sour cream. Served with noodles or galuska) and potatos paprika (paprikás
krumpli - potatos in a paprika sauce, also often served with noodles). They cook
with more oil than most Americans, but it certainly tastes good. Pork is king,
as historically it was the easiest to keep ahold of. (Hungary was occupied by
Turks for a good long time, and Muslims don't eat pork.) A great event to see is
a pig killing (diszno vágás), a family affair that starts with killing and
butchering a fattened pig and ends with sausage making and a very fresh meal.
It's quite an event, especially in the country.
There's no worry about water or special viruses. I believe Hungary is the
only mission in the Eastern Bloc that doesn't require the famous "peanut-butter"
shot. Mothers can be relieved, because food is plentiful, safe, and actually
quite good. There's even more and more opportunities to find "foreign foods"
like peanut butter.
Missionaries usually live in apartments as single companionships. The
apartments vary in size, usually about two rooms in large apartment complexes.
Most of the people in the cities live in apartment complexes. They're usually
pretty comfortable. The heating is either a central heating system that serves
several buildings or gas heaters installed in most rooms. The hot water is done
the same way, either heated centrally or by small inline gas heaters placed
above the bathtub.
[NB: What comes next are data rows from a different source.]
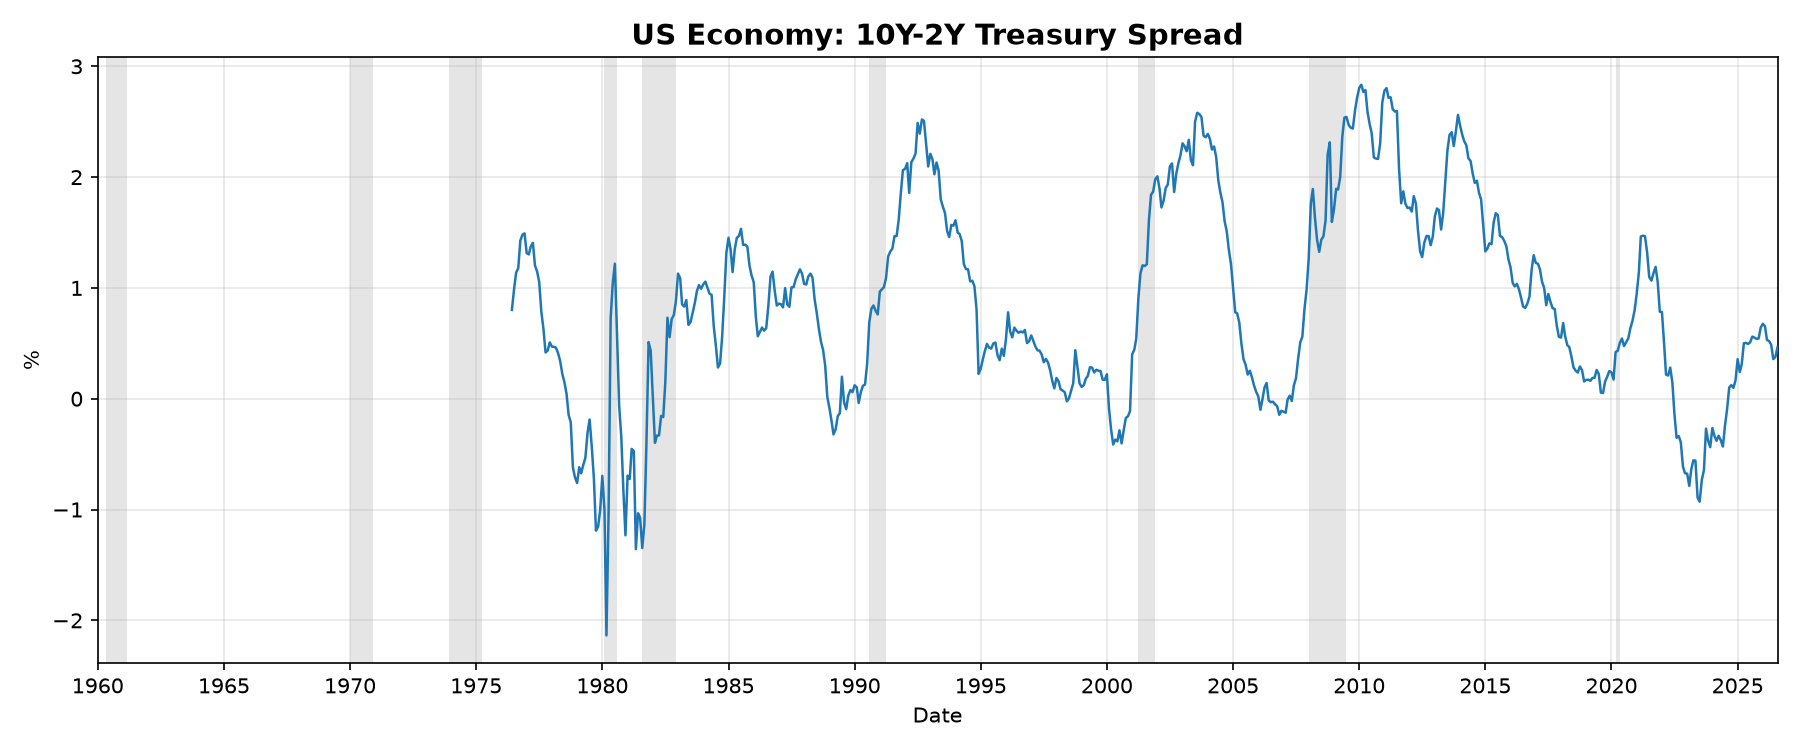
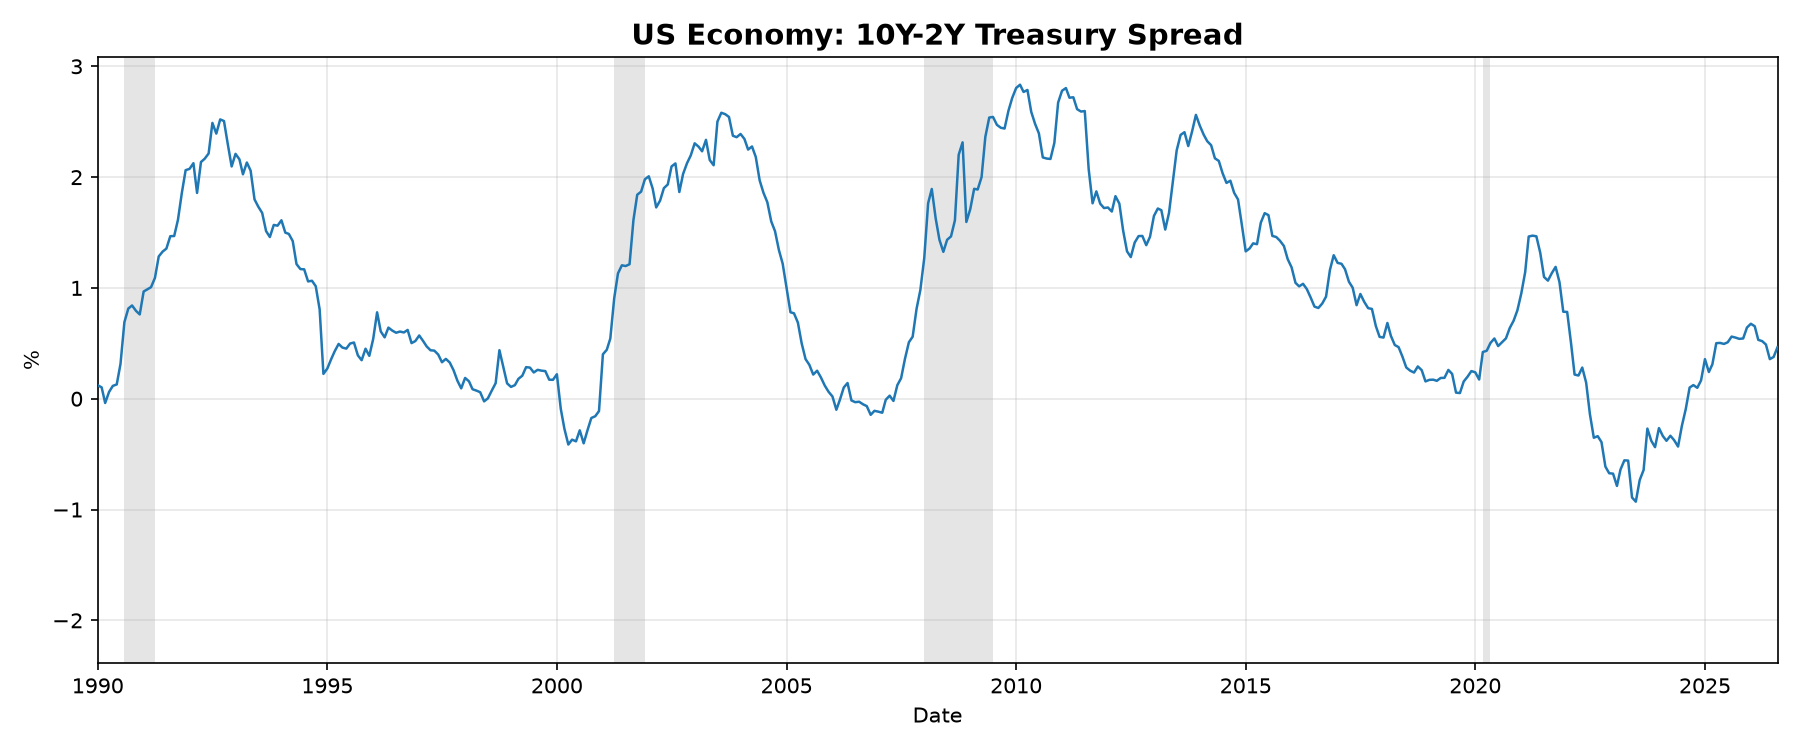
Start all plots from 1990

diff --git a/plot_data.py b/plot_data.py
@@ -111,7 +111,7 @@ def plot_individual(series: pd.Series, label: str, y_label: str, group: str,
     ax.set_ylabel(y_label)
     ax.set_xlabel("Date")
     # Clip x-axis: start 1960, end at data range
-    ax.set_xlim(pd.Timestamp("1960-01-01"), series.index.max())
+    ax.set_xlim(pd.Timestamp("1990-01-01"), series.index.max())
     ax.xaxis.set_major_locator(mdates.YearLocator(5))
     ax.xaxis.set_major_formatter(mdates.DateFormatter("%Y"))
     ax.grid(True, alpha=0.3)
@@ -171,7 +171,7 @@ def plot_overlay(all_series: dict[str, pd.Series],
 
     # Clip x-axis: start 1960, end at data range
     all_max = max(s.index.max() for s in all_series.values() if not s.dropna().empty)
-    axes[-1].set_xlim(pd.Timestamp("1960-01-01"), all_max)
+    axes[-1].set_xlim(pd.Timestamp("1990-01-01"), all_max)
 
     axes[-1].set_xlabel("Date")
     axes[-1].xaxis.set_major_locator(mdates.YearLocator(5))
The former is pretty expensive and has the drawback of annual
service which means there is no hot water in the apartment for about a week. The
latter is cheaper, but it doesn't heat fast enough for you to ever get any
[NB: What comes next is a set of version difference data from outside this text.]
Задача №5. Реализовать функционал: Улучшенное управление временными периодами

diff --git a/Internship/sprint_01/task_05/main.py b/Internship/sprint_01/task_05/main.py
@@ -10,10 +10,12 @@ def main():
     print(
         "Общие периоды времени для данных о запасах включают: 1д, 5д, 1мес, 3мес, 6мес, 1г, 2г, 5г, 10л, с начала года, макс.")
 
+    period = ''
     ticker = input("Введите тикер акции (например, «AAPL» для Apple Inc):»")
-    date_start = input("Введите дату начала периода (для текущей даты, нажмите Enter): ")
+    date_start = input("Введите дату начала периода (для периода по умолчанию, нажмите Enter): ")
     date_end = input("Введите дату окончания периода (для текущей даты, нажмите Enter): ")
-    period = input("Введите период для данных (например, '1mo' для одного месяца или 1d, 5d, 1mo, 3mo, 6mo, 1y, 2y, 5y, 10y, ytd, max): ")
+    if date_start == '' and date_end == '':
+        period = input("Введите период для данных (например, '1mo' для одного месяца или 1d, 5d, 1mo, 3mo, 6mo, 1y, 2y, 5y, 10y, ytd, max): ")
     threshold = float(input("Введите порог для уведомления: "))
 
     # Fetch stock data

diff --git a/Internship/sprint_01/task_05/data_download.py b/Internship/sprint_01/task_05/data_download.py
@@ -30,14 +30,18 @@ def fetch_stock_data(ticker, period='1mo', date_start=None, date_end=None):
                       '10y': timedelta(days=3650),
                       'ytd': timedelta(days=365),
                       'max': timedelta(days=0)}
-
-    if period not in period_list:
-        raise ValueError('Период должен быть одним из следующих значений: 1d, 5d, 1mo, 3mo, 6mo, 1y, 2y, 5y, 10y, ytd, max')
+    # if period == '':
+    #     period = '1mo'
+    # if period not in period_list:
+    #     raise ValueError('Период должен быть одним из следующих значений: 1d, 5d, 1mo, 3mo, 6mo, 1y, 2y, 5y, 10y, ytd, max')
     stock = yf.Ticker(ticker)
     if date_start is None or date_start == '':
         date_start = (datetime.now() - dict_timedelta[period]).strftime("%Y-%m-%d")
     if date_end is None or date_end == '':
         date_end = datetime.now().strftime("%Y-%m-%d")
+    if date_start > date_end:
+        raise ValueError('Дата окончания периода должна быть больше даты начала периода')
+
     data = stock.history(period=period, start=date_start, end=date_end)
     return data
decent water pressure. It can also be dangerous for sister missionaries. There
have been more than one sister to start her hair on fire by getting too close to
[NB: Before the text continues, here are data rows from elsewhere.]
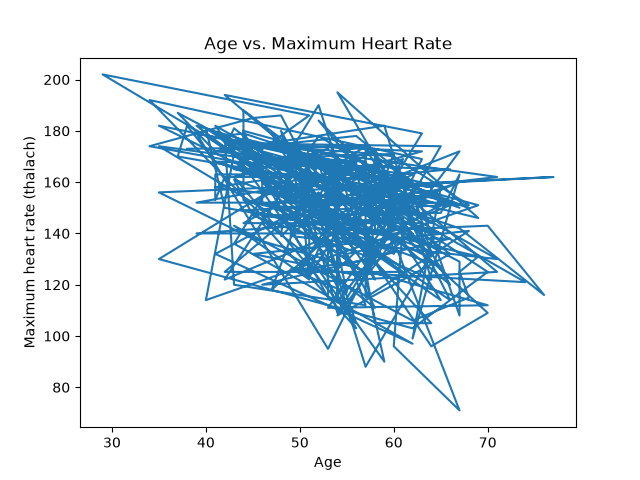
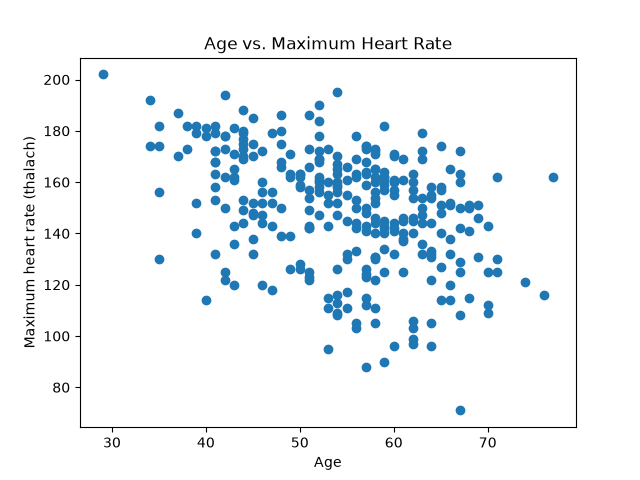
Plotting changes

Changed region(s): [[0.1562, 0.125, 0.875, 0.7812], [0.6562, 0.75, 0.75, 0.875]]

diff --git a/PW3/script.py b/PW3/script.py
@@ -96,7 +96,7 @@ y=df["thalach"]
 plt.xlabel("Age")
 plt.ylabel("Maximum heart rate (thalach)")
 plt.title("Age vs. Maximum Heart Rate")
-plt.plot(x,y)
+plt.scatter(x,y)
 plt.savefig("age_thalach.png")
gas appliances. The kitchens are usually really small, but adequate for
missionaries' needs. More and more apartments have automatic washing machines
inside of them, small ones that sit next to your bathtub. It makes laundry much
Hungarian is considered by many to be one of the most difficult languages in
the world for English speakers to learn. It's not really related to any other
languages in the area. It's considered a distant relative to Finnish, a member
of the Finn-Ugor language family. Other than that it's really quite different.
It's a beautiful language, and not impossible to learn. It just takes a lot of
practice. Reading in Hungarian is easy, once you know the basic sounds. Each
letter in Hungarian writing corresponds to a specific sound, which never really
changes. It makes it really easy to read words you've never seen before and
pronounce them perfectly.
Hungarians are proud of their language and their history. If you make the
effort to learn something of them, the people you meet will be impressed. It's
well worth the effort, too, because the history is great and inspiring and the
language is really beautiful. Hungarians pride themselves on a rich library of
poetry. Unfortunately, it's not really something that can be shared with those
not familiar with the language, as the poems really lose their artistic quality
On being called to the best mission in the world. Work hard, love the people
as you serve them and Hungary will become a second home. It truly is a choice
land with a choice people, and all those priveleged to serve there can show
their thanks by losing themselves in the work.
Note to returned missionaries: Updates are appreciated
and wanted! If you have anything to add, or if something has changed, please let us know.